- **TASK REQUIREMENTS**:
Find every line in the records below that contains the word "decisions", and copy each such line.

- **INPUT FOR THIS TASK**:
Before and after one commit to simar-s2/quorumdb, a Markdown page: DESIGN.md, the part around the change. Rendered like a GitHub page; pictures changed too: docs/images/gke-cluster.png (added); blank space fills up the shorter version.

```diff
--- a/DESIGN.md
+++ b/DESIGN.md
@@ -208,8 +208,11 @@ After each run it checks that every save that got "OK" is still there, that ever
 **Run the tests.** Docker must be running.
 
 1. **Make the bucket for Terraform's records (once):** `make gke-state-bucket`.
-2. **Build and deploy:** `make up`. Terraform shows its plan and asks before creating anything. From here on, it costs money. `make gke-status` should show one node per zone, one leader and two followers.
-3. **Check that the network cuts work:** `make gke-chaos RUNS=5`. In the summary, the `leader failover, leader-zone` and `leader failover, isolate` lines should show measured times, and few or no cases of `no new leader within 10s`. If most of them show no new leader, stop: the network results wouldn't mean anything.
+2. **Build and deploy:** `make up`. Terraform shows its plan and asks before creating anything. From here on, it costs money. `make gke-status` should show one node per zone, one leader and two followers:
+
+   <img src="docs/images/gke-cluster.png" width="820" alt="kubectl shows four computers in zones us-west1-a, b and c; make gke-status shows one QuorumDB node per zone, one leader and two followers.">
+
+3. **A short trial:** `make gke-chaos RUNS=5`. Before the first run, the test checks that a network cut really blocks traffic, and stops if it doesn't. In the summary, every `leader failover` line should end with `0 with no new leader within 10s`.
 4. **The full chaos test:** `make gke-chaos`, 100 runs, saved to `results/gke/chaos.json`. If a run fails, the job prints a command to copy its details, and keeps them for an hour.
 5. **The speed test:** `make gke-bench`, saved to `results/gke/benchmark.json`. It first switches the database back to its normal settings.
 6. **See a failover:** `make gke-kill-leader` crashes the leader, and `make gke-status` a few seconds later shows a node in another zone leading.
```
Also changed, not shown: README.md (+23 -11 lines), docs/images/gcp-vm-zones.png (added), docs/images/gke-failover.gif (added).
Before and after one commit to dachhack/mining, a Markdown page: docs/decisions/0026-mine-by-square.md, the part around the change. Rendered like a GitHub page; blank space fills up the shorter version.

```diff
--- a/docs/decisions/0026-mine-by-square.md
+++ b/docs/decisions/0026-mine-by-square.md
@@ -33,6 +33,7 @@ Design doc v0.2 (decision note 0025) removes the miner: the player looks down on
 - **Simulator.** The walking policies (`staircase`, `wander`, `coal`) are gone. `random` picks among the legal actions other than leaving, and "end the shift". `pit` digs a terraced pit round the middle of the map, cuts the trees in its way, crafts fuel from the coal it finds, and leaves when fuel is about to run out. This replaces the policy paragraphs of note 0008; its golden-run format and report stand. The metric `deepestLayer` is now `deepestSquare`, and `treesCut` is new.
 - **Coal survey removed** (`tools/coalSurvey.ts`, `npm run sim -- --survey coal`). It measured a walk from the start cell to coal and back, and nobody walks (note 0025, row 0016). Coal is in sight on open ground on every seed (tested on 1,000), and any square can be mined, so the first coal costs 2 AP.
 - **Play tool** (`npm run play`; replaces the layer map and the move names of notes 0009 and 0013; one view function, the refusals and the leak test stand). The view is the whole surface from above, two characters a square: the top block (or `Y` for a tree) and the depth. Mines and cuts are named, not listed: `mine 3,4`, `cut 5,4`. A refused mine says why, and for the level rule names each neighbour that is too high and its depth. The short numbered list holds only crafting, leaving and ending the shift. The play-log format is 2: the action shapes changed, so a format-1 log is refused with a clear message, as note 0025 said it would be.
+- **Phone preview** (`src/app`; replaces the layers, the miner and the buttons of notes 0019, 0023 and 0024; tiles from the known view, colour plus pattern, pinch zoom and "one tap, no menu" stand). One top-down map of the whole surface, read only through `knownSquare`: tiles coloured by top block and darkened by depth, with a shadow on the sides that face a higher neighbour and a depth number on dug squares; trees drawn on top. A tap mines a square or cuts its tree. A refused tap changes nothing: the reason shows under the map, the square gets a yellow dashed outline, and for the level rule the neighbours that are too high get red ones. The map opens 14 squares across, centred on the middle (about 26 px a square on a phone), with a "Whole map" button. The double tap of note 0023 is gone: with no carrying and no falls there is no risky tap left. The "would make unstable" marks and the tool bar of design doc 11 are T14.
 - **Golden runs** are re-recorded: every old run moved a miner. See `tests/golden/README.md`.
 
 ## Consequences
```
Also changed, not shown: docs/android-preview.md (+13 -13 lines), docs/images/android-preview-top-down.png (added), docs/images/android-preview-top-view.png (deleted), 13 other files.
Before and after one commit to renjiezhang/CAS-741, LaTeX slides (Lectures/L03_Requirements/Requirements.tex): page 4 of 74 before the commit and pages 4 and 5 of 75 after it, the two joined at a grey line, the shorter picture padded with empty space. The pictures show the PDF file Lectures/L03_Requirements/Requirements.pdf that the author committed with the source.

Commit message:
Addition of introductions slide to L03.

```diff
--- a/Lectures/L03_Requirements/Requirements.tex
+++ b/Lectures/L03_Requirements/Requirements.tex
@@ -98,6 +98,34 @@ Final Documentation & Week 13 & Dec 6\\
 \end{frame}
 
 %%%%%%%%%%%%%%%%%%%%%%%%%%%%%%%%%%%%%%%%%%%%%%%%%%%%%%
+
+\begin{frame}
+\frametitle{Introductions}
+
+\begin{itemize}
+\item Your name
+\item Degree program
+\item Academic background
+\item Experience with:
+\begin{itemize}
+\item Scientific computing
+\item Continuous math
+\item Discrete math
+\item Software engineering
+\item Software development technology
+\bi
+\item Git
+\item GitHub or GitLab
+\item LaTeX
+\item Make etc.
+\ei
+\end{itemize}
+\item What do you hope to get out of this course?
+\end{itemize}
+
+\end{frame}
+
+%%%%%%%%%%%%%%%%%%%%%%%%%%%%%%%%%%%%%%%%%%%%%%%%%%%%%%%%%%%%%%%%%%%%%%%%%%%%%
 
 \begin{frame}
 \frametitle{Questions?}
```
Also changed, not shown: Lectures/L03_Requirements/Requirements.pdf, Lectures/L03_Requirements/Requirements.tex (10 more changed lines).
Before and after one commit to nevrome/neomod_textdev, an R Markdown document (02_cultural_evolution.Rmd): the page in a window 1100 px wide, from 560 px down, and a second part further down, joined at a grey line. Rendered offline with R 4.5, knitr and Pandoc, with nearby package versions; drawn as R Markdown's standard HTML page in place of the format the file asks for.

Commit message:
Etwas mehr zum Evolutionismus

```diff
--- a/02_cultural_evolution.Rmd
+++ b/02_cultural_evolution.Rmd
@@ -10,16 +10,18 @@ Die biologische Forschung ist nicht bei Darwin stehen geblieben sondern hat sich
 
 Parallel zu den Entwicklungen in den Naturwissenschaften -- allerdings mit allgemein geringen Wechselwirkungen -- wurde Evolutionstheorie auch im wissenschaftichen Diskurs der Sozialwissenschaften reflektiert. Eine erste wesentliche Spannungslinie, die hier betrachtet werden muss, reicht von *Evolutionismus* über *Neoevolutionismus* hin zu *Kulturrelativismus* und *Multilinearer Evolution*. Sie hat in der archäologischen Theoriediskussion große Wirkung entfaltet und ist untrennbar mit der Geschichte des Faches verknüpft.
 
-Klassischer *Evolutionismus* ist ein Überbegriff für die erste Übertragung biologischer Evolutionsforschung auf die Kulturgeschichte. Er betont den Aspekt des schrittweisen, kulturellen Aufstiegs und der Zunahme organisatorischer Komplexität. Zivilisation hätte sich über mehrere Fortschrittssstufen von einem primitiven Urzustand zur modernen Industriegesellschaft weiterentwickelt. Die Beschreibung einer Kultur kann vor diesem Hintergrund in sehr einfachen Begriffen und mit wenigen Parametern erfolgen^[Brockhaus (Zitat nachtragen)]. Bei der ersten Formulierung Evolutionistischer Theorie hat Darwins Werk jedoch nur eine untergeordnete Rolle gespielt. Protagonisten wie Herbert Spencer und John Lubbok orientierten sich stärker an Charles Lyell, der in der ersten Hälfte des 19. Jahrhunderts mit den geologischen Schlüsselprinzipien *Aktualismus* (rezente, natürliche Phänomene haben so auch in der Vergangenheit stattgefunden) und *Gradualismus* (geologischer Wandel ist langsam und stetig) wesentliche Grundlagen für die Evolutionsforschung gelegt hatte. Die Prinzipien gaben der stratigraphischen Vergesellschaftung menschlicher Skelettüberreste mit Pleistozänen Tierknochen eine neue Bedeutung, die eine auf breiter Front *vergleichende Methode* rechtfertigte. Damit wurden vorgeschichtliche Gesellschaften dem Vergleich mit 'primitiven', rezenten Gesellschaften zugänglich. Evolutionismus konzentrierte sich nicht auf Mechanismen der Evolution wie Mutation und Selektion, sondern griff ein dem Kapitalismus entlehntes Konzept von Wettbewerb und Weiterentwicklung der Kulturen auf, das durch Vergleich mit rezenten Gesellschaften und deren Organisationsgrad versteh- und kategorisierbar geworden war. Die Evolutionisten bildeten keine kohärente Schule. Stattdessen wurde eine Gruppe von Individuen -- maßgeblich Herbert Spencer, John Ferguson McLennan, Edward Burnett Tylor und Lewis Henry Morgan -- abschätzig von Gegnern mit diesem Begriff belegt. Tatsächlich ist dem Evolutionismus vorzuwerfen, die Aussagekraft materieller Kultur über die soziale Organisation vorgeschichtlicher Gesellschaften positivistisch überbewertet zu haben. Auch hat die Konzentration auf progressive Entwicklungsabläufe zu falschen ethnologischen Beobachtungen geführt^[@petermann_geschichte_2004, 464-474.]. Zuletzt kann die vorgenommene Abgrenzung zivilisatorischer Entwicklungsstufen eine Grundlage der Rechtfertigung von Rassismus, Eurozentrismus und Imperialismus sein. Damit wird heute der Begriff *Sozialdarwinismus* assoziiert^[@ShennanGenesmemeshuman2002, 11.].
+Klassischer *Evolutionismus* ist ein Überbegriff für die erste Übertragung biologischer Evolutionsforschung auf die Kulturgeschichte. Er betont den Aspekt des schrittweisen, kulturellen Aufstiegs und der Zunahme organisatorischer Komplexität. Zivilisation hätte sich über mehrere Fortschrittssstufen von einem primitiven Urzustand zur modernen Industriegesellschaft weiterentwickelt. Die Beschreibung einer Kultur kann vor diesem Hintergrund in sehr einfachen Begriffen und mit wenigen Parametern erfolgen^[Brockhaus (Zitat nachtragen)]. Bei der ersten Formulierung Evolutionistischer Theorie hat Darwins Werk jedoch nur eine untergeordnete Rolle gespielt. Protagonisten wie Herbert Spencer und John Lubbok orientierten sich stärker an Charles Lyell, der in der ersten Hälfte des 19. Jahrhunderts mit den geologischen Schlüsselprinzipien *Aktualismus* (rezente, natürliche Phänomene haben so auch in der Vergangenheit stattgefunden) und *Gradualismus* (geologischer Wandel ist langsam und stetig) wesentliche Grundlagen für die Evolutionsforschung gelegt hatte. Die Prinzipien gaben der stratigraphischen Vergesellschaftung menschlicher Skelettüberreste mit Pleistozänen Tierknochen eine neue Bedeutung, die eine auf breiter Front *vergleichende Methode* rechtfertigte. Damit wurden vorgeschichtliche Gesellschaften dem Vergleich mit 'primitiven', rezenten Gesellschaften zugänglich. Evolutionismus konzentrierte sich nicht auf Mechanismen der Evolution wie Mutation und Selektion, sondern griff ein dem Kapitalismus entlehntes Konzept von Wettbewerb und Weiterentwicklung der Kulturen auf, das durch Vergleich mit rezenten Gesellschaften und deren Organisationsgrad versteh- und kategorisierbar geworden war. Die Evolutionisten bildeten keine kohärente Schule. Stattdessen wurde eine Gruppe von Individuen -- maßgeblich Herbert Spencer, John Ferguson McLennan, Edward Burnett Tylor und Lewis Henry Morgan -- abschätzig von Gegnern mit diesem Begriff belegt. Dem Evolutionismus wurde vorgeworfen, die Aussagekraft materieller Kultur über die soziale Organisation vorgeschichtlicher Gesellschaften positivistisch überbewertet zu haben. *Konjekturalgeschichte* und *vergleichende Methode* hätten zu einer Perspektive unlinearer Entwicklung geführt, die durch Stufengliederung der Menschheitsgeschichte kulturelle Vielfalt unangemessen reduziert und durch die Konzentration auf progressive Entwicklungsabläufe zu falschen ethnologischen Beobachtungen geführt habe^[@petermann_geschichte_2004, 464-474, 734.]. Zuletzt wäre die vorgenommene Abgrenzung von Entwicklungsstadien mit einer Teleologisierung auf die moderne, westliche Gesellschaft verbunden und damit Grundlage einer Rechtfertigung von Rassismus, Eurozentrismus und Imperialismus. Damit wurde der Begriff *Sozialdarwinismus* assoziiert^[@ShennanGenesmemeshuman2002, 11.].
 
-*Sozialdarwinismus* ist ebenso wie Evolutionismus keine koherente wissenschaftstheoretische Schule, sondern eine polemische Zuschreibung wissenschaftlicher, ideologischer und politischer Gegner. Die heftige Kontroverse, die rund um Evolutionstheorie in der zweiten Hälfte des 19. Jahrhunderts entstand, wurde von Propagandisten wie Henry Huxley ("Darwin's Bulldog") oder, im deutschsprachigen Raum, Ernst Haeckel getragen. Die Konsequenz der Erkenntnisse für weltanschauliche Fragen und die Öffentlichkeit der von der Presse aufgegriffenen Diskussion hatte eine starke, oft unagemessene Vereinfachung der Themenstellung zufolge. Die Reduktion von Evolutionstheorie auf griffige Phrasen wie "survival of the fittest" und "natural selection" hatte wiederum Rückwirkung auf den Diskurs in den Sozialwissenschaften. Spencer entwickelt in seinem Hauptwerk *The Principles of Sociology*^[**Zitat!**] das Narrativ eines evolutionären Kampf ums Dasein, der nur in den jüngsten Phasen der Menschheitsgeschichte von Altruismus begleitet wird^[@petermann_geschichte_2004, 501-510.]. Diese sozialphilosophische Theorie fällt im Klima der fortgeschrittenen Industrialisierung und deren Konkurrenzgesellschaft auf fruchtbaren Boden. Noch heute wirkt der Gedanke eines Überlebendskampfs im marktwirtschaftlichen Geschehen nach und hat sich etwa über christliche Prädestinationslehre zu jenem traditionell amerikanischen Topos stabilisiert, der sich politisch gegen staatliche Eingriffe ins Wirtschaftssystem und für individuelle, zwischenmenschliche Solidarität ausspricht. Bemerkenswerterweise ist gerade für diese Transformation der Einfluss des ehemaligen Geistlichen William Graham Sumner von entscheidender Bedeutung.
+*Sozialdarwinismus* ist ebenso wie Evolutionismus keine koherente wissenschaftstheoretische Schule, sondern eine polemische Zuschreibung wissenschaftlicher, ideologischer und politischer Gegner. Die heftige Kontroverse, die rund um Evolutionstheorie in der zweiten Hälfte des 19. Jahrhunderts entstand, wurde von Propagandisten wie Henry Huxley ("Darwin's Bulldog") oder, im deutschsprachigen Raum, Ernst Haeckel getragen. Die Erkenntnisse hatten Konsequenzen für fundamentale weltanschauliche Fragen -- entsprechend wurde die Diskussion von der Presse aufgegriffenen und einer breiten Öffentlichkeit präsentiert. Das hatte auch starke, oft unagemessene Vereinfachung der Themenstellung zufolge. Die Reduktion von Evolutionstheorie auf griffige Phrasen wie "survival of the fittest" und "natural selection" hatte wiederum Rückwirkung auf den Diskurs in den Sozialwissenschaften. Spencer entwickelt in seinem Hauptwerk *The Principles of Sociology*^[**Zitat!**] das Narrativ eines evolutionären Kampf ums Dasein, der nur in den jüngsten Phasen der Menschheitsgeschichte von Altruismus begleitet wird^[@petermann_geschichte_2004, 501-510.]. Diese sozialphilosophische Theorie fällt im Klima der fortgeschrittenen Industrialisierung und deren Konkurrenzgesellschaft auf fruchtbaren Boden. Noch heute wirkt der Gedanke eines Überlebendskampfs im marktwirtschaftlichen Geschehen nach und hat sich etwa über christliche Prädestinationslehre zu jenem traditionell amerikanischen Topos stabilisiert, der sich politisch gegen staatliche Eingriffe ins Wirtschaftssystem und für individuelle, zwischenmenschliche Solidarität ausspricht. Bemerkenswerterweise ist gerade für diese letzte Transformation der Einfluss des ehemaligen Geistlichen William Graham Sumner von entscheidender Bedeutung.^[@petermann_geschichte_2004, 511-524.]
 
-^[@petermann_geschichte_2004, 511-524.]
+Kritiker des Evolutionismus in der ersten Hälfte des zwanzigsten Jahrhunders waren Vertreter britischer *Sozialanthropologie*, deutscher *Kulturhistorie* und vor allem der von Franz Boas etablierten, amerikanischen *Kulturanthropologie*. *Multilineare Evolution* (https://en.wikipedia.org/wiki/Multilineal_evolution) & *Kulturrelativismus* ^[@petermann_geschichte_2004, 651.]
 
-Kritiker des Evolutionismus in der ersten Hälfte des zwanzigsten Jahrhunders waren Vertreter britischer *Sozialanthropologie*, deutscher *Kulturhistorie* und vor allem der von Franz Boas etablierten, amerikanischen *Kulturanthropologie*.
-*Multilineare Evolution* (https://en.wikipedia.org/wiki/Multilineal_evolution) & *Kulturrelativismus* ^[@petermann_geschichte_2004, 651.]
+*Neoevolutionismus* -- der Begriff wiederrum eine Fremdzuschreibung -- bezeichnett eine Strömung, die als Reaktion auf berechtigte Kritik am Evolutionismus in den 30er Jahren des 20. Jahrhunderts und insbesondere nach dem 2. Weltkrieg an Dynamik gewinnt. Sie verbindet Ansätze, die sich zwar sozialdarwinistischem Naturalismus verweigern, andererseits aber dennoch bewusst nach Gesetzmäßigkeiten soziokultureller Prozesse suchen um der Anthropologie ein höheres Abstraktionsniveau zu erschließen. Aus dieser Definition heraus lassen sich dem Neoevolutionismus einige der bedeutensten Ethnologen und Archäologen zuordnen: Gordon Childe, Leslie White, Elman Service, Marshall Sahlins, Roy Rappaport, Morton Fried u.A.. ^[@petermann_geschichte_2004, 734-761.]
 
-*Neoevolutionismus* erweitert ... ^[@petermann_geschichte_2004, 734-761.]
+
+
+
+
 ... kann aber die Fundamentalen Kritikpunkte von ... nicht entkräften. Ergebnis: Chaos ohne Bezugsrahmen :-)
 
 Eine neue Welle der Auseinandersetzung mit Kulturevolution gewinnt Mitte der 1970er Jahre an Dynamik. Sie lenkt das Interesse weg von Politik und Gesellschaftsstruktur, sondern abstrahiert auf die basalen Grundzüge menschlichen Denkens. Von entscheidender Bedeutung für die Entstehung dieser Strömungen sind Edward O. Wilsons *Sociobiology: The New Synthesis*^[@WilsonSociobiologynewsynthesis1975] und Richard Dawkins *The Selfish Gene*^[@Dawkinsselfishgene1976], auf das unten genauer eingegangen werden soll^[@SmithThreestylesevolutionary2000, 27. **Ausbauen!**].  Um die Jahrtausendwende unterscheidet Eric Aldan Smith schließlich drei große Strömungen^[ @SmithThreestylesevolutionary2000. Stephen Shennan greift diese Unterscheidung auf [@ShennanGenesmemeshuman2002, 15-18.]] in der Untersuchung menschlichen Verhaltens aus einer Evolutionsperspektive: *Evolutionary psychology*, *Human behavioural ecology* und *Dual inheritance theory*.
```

- **SOLUTION FOR THIS PROBLEM**:
Before and after one commit to dachhack/mining, a Markdown page: docs/decisions/0026-mine-by-square.md, the part around the change. Rendered like a GitHub page; blank space fills up the shorter version.
--- a/docs/decisions/0026-mine-by-square.md
+++ b/docs/decisions/0026-mine-by-square.md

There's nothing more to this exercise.